(Charadriidae; Ϯ Shore Plover T. novaeseelandiae) Gr. θις this, θινος thinos  beach; ορνις ornis, ορνιθος ornithos  bird; "THINORNIS.  Bill long, slender, scarcely swollen at the apex, which is acute; the nostrils lateral, basal, placed in a nasal groove that extends for two-thirds of the bill.  Wings long, pointed, and with the first and second quill nearly equal and longest.  Tail long and rounded.  Tarsi as long as, or shorter than, the middle toe, and strong.  Toes long, strong, united at the base and margined on the sides, the hind toe wanting.  These birds differ from Hiaticula, in the length and slenderness of their bills, and in the strength and shortness of their tarsi, and also in the strength of their toes.   THINORNIS ROSSII.  ...  A single specimenof this bird was brought by the Expedition from Auckland Island.  THINORNIS NOVÆ SEELANDIÆ.  ... "Habitat ad ostia rivulorum et littora maris glareosa in insula australi Novæ Zeelandiæ in Portu Obscuro." Forst." According to Forster's drawing it is called by the natives Doodooroo attoo, and was found at Queen Charlotte's Bay. Mr. Percy Earl found a pair of this, what he terms very rare, species, on the coast between Tairi and Otago, South Island. It was called by the natives Kukuruatu. (G. Gray 1845); "Thinornis G. R. Gray, Voy. 'Erebus' and 'Terror,' Bds., 1845, p. 11. Type, by monotypy, Thinornis rossii G. R. Gray = Charadrius novae-seelandiae Gmelin." (Peters 1934, II, 257).

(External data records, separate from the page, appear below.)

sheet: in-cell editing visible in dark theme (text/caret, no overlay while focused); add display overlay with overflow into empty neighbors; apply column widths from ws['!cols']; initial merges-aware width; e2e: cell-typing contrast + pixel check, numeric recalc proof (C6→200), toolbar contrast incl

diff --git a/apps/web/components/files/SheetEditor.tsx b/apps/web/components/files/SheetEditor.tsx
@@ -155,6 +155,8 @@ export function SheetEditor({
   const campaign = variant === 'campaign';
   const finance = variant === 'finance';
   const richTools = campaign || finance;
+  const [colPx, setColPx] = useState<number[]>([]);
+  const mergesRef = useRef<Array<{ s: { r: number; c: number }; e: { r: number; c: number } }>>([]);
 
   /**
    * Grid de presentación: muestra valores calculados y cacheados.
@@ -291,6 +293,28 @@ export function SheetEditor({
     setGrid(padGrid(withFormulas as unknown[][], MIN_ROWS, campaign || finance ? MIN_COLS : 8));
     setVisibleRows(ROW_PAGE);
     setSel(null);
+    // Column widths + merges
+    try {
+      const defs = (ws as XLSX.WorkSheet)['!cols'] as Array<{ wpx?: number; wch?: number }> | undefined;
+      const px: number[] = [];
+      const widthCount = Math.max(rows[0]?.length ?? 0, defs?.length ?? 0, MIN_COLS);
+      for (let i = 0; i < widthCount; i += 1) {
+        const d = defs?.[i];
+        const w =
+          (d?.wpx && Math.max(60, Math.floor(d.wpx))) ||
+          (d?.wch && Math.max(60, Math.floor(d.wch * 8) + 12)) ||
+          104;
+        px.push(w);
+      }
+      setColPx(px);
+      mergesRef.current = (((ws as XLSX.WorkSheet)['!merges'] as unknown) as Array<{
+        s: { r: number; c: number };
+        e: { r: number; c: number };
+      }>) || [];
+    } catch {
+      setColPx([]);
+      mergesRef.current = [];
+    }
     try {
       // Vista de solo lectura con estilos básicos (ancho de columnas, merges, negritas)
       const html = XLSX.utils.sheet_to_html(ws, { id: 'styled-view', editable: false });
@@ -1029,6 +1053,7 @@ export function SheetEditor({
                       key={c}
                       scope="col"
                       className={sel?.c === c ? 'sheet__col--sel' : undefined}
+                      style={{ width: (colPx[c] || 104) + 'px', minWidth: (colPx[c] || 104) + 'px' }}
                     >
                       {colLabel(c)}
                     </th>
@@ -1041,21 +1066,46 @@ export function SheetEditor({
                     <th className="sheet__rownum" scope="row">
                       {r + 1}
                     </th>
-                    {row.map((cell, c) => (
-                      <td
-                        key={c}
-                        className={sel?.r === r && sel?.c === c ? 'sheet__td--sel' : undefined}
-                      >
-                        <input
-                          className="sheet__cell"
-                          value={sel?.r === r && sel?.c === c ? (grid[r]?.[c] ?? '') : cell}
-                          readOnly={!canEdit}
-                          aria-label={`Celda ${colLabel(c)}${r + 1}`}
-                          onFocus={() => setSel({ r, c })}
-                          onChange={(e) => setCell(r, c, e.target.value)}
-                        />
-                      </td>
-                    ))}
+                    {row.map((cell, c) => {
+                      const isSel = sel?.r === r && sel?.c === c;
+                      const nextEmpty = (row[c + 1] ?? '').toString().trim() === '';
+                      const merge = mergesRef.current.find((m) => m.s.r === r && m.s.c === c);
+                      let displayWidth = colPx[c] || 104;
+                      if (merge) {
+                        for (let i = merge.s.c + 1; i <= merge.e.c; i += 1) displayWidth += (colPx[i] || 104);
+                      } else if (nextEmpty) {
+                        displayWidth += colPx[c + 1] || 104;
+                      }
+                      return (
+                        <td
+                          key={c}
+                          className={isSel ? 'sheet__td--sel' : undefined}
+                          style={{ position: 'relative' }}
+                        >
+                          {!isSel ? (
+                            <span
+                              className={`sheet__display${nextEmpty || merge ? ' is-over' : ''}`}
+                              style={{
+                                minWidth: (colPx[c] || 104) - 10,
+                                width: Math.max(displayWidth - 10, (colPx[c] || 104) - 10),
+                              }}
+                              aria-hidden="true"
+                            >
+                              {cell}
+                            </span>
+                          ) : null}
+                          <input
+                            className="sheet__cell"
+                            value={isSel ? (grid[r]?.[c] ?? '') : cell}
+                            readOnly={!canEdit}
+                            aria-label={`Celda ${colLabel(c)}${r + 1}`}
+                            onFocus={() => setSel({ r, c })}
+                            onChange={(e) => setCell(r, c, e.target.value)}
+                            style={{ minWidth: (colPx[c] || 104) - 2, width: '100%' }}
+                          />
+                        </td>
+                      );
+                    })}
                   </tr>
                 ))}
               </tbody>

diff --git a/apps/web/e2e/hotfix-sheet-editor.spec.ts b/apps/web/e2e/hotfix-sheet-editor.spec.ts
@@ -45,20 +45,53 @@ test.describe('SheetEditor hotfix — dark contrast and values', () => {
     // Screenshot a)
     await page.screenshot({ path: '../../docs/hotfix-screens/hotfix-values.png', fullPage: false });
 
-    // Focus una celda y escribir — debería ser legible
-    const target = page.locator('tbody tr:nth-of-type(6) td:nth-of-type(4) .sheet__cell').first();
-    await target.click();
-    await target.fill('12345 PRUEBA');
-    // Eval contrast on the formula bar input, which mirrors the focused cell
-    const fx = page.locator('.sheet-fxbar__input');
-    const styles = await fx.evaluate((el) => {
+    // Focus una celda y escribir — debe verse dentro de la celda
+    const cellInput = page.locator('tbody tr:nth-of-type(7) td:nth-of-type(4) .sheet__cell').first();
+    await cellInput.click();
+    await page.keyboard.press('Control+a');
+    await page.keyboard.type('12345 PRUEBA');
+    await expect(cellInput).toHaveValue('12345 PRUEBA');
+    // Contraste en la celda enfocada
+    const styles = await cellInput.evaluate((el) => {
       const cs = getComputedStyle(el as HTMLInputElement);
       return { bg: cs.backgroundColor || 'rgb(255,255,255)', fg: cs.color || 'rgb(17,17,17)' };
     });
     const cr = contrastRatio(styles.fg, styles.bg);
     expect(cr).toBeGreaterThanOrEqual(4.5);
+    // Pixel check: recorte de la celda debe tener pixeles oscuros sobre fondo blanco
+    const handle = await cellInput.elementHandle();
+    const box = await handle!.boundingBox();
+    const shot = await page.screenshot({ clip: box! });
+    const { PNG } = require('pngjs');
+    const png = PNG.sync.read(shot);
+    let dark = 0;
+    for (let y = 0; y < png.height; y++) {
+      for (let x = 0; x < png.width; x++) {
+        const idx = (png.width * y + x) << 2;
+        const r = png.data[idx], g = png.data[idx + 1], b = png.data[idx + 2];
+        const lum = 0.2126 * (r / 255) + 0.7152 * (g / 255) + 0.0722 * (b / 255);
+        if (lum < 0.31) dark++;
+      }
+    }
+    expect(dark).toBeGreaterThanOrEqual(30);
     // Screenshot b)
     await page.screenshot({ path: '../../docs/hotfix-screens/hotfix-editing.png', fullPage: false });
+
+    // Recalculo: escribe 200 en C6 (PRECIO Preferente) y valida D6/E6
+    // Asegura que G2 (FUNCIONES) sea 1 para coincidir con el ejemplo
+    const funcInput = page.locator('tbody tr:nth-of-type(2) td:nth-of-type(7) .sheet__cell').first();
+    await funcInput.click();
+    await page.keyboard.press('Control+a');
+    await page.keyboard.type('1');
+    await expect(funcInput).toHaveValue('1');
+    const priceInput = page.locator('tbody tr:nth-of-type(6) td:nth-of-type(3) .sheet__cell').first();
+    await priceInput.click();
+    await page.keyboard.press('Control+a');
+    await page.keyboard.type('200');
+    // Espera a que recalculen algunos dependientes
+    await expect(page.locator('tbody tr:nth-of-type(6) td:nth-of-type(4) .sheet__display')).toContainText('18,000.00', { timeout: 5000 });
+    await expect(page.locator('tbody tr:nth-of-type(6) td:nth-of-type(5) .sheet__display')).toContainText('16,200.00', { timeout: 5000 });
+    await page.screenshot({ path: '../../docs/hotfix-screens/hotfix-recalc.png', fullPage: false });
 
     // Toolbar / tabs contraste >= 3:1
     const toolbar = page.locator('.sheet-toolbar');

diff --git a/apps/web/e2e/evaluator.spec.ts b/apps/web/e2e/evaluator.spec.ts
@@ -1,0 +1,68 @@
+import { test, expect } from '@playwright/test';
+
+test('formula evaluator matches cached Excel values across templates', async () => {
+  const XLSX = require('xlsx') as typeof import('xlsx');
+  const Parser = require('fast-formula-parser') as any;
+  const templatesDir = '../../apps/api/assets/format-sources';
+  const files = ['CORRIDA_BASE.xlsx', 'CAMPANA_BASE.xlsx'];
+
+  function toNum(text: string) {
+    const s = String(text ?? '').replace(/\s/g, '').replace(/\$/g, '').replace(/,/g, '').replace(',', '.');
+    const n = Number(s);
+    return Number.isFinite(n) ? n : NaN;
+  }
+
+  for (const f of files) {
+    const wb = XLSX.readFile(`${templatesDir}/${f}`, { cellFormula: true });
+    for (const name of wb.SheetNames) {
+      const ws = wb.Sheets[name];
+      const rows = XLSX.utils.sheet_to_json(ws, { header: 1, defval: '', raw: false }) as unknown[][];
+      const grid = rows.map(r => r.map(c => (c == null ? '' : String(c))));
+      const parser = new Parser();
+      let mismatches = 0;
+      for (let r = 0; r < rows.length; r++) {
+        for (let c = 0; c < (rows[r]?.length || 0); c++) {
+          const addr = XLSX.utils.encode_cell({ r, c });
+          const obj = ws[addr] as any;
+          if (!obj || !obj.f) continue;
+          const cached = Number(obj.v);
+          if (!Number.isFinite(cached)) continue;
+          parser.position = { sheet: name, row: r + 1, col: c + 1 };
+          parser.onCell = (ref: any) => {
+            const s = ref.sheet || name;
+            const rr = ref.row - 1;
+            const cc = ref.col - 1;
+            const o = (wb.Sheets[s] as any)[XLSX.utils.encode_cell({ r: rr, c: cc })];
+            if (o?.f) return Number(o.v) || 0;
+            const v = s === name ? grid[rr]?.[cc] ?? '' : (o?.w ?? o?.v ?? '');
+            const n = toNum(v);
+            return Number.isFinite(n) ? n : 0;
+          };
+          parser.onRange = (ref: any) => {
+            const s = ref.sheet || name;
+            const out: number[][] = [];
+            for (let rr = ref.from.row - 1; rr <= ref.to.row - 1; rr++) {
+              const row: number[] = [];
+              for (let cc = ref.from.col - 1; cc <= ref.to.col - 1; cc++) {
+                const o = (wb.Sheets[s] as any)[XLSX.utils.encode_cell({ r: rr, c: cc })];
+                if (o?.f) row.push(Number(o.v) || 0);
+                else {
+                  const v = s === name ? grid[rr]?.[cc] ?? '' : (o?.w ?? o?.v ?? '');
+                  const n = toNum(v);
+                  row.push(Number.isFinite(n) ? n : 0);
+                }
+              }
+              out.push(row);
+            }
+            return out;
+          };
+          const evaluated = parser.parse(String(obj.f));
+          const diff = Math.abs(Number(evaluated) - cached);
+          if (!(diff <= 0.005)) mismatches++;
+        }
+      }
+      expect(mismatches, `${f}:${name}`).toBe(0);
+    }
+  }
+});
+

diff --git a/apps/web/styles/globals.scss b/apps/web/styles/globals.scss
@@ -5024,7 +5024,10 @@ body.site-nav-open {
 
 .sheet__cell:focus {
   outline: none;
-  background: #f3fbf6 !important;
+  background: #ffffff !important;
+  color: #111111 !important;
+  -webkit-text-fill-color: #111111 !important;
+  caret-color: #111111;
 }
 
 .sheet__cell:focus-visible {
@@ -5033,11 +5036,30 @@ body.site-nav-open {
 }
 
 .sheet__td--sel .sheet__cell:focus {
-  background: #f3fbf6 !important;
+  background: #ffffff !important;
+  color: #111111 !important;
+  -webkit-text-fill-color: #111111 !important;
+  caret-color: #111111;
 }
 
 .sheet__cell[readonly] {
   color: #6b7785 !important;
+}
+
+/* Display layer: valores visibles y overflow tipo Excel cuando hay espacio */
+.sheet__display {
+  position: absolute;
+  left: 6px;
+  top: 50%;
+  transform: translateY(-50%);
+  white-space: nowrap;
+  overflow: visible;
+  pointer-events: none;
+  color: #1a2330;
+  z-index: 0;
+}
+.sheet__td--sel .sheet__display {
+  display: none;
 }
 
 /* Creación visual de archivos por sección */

Search for more names on the Key to Scientific Names in Ornithology by James A. Jobling.
Recommended citation
Jobling, J. A. (2018). Key to Scientific Names in Ornithology. In: del Hoyo, J., Elliott, A., Sargatal, J., Christie, D.A. & de Juana, E. (eds.) (2018). Handbook of the Birds of the World Alive. Lynx Edicions, Barcelona. (retrieved from on 13 December 2018).